**TASK OBJECTIVE**
In the records below, locate the line containing "participant Client as Client app", then extract it and all following lines exactly, ending with the last line.

**THE INPUT**
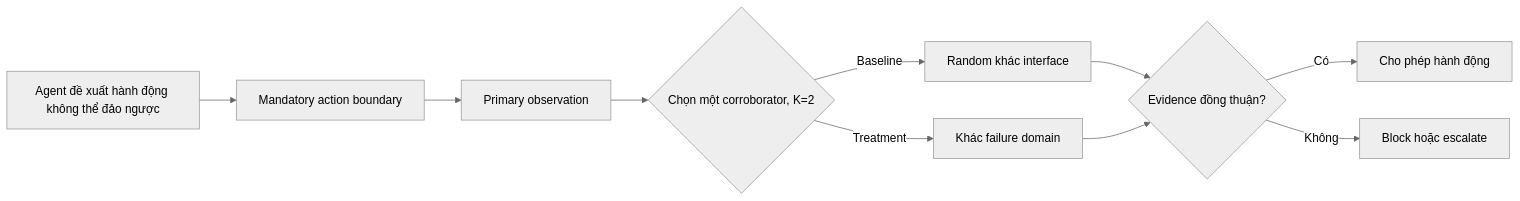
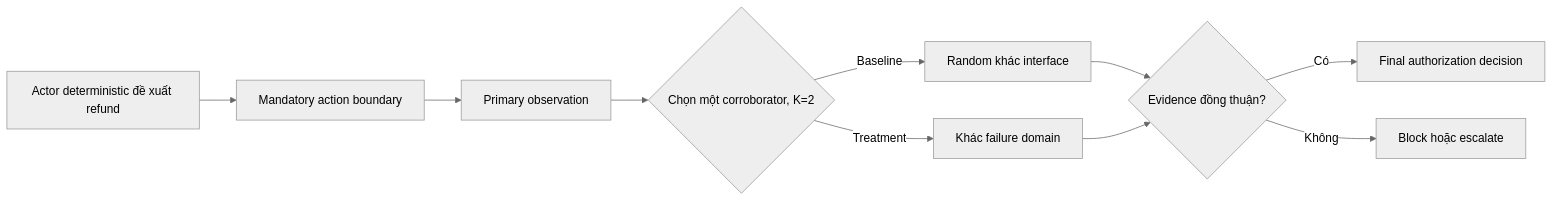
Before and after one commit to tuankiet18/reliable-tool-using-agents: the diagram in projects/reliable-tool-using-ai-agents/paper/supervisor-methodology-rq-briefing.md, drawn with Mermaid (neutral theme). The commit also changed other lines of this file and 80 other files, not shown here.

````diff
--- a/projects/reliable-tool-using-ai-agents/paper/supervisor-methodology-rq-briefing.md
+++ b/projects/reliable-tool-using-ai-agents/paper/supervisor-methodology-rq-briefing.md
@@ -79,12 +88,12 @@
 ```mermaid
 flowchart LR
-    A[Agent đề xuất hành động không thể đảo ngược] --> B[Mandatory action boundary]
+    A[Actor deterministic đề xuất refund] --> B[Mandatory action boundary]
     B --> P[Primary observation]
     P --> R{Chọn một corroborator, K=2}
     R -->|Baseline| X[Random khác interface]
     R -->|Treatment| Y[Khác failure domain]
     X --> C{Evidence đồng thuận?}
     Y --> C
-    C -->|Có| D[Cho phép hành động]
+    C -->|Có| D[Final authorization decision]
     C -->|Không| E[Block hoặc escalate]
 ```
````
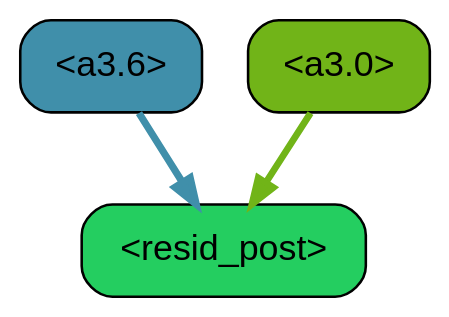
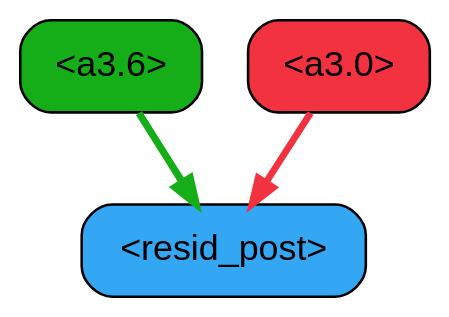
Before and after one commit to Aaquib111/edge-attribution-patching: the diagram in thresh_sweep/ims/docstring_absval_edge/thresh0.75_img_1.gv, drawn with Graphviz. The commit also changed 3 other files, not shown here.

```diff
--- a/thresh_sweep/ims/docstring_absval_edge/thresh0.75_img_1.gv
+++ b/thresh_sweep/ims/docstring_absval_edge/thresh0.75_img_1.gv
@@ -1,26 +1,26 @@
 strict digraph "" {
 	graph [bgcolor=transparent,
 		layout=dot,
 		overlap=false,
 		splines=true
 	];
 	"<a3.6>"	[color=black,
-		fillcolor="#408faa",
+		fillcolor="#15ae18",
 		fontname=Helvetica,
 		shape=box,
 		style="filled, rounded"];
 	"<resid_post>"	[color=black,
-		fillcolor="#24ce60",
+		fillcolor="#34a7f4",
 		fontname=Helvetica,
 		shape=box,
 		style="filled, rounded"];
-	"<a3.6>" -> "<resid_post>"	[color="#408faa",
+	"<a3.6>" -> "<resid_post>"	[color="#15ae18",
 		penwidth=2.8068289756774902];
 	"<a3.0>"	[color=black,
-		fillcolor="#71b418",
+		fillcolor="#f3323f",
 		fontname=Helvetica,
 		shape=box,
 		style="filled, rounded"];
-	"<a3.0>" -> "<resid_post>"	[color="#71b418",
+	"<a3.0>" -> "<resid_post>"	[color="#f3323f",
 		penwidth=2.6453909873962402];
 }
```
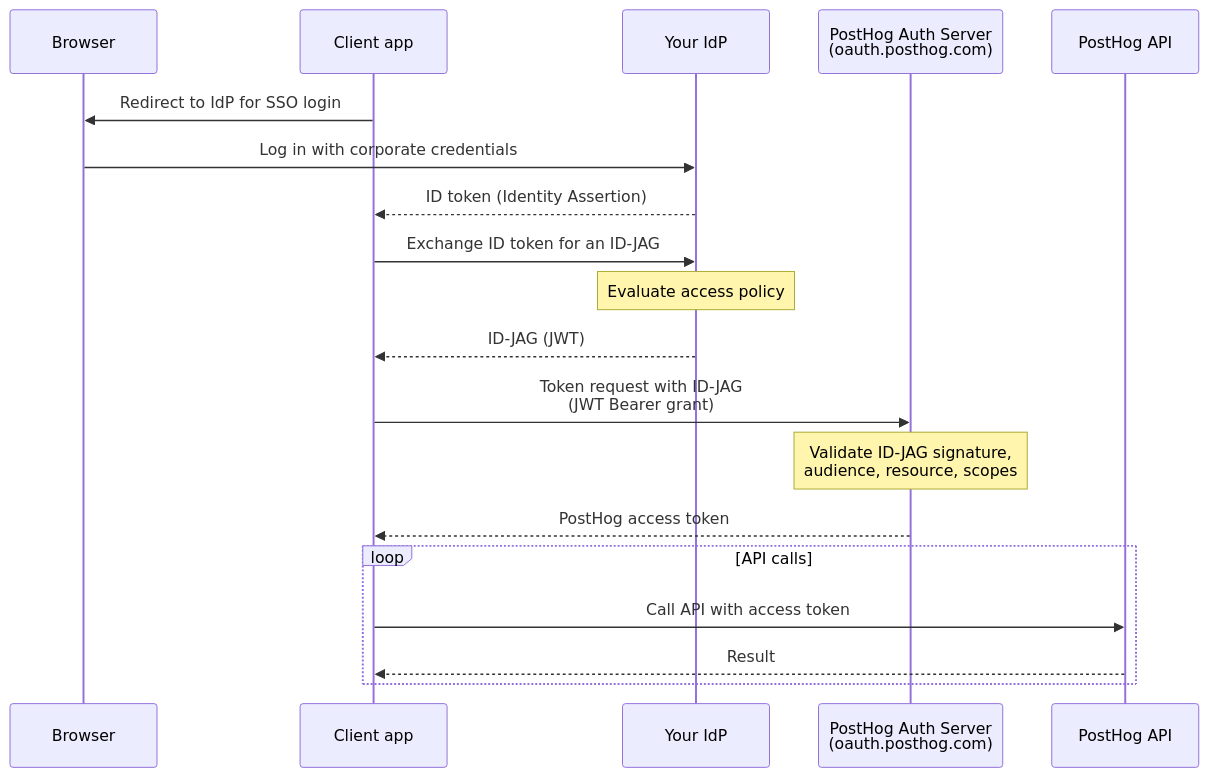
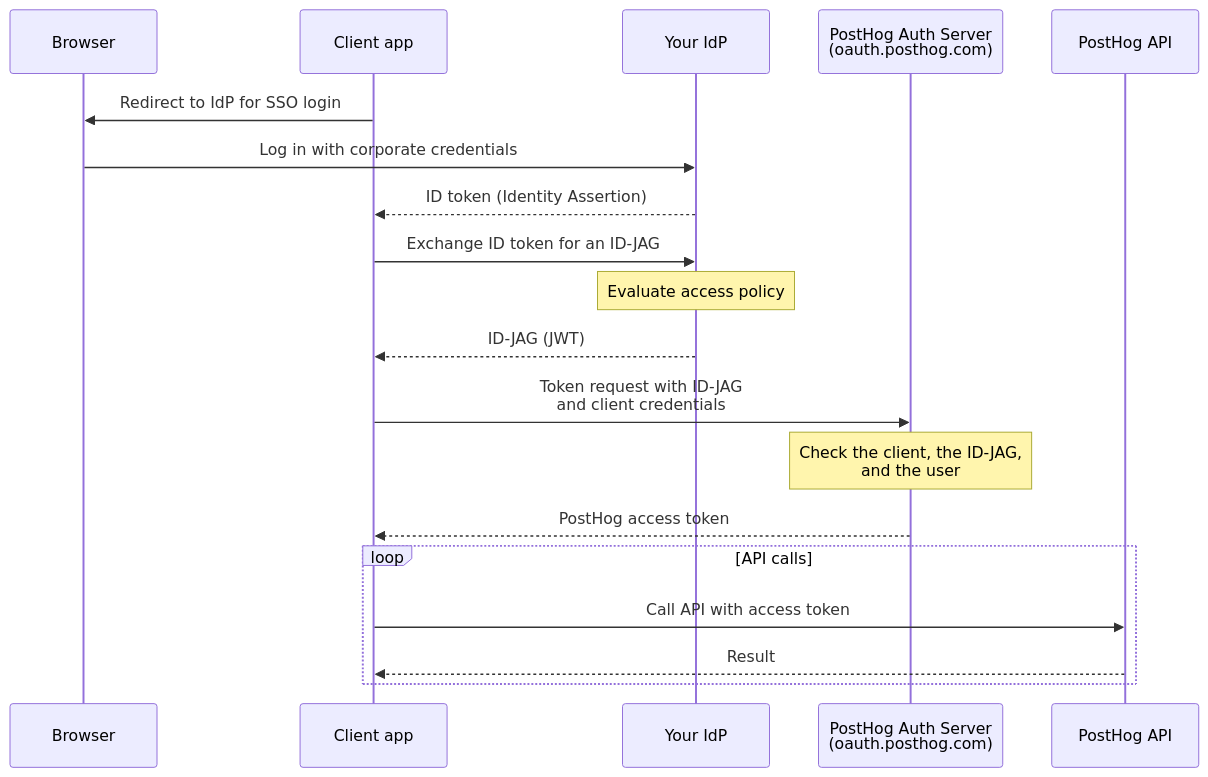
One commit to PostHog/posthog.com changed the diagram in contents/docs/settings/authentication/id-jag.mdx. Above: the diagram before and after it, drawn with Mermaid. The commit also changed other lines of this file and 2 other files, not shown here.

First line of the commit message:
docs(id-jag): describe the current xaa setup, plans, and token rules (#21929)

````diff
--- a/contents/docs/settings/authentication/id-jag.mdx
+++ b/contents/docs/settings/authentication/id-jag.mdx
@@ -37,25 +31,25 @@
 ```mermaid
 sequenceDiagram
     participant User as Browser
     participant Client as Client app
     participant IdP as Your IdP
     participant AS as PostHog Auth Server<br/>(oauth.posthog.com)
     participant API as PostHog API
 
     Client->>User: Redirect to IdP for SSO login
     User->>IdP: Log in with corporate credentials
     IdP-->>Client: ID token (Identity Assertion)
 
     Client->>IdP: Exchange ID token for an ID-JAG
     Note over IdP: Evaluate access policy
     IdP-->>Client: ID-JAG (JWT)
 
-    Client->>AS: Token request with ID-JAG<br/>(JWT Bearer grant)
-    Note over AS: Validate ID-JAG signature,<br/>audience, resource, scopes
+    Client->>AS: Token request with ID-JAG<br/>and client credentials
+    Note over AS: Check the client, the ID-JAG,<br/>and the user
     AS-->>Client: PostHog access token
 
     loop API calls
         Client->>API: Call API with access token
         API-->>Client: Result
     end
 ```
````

**YOUR RESPONSE**
     participant Client as Client app
     participant IdP as Your IdP
     participant AS as PostHog Auth Server<br/>(oauth.posthog.com)
     participant API as PostHog API
 
     Client->>User: Redirect to IdP for SSO login
     User->>IdP: Log in with corporate credentials
     IdP-->>Client: ID token (Identity Assertion)
 
     Client->>IdP: Exchange ID token for an ID-JAG
     Note over IdP: Evaluate access policy
     IdP-->>Client: ID-JAG (JWT)
 
-    Client->>AS: Token request with ID-JAG<br/>(JWT Bearer grant)
-    Note over AS: Validate ID-JAG signature,<br/>audience, resource, scopes
+    Client->>AS: Token request with ID-JAG<br/>and client credentials
+    Note over AS: Check the client, the ID-JAG,<br/>and the user
     AS-->>Client: PostHog access token
 
     loop API calls
         Client->>API: Call API with access token
         API-->>Client: Result
     end
 ```
````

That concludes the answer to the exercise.